**Given data:**

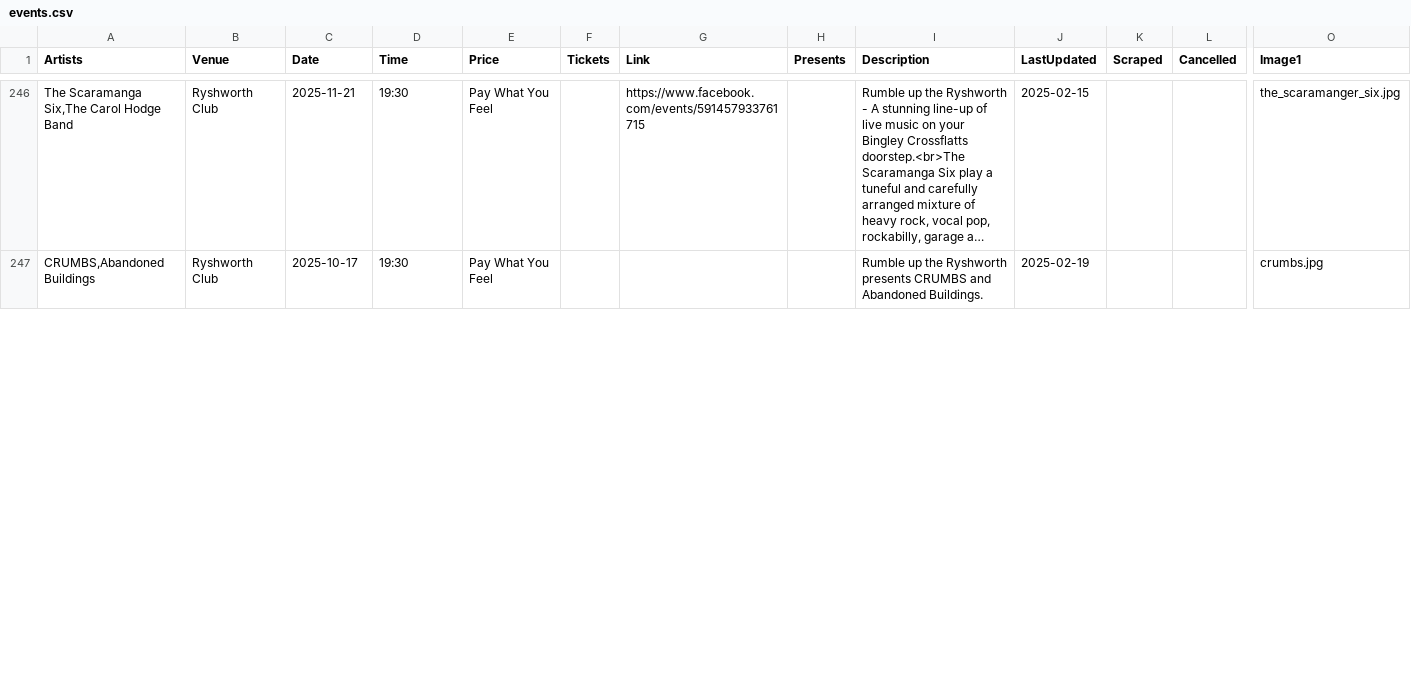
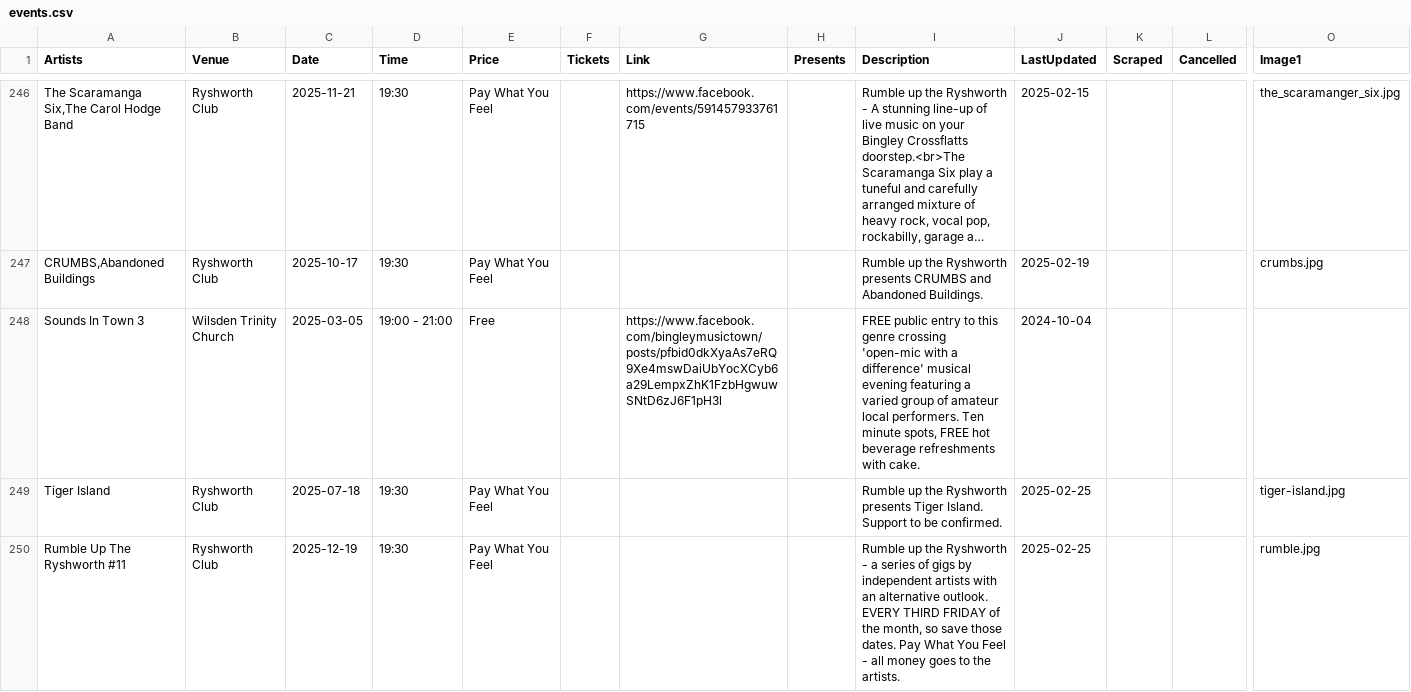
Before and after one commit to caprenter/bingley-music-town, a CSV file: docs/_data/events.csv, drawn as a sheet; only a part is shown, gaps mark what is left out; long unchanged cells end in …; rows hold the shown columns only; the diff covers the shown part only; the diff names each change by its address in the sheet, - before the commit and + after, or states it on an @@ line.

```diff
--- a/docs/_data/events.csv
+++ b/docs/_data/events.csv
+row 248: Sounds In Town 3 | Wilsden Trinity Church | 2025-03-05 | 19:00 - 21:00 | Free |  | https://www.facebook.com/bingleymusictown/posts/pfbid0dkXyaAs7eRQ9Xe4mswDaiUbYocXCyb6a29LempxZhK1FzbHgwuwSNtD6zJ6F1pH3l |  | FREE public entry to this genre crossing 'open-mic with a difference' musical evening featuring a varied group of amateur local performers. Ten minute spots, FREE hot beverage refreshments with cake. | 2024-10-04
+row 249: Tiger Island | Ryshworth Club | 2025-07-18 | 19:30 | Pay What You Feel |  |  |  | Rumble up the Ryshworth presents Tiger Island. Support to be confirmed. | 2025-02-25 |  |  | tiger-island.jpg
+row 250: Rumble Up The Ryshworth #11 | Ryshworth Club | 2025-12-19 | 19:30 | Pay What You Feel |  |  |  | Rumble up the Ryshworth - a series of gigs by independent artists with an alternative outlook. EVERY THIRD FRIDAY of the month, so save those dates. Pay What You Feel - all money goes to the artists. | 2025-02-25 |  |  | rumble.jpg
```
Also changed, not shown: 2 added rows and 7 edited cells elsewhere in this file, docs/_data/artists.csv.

* * *

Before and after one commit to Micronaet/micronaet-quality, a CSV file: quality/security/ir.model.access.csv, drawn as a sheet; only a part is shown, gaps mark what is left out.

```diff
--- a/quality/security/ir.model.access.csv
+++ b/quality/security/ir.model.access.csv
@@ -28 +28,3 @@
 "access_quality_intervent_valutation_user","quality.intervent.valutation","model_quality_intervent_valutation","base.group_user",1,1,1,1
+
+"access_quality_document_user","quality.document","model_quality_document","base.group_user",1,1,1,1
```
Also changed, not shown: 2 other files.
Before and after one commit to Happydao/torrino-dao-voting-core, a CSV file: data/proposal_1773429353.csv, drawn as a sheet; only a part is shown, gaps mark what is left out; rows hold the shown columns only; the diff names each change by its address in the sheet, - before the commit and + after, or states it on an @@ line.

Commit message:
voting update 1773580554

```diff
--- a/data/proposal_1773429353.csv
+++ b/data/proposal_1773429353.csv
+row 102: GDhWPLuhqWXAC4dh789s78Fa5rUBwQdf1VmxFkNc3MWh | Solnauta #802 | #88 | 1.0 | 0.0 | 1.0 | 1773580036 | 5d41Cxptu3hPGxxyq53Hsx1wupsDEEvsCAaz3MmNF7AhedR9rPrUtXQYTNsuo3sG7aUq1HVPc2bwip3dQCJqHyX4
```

**What to work on:** Which of the lines in the material above contain "docs"? Copy each one out.

**Result of this exercise:**
Before and after one commit to caprenter/bingley-music-town, a CSV file: docs/_data/events.csv, drawn as a sheet; only a part is shown, gaps mark what is left out; long unchanged cells end in …; rows hold the shown columns only; the diff covers the shown part only; the diff names each change by its address in the sheet, - before the commit and + after, or states it on an @@ line.
--- a/docs/_data/events.csv
+++ b/docs/_data/events.csv
Also changed, not shown: 2 added rows and 7 edited cells elsewhere in this file, docs/_data/artists.csv.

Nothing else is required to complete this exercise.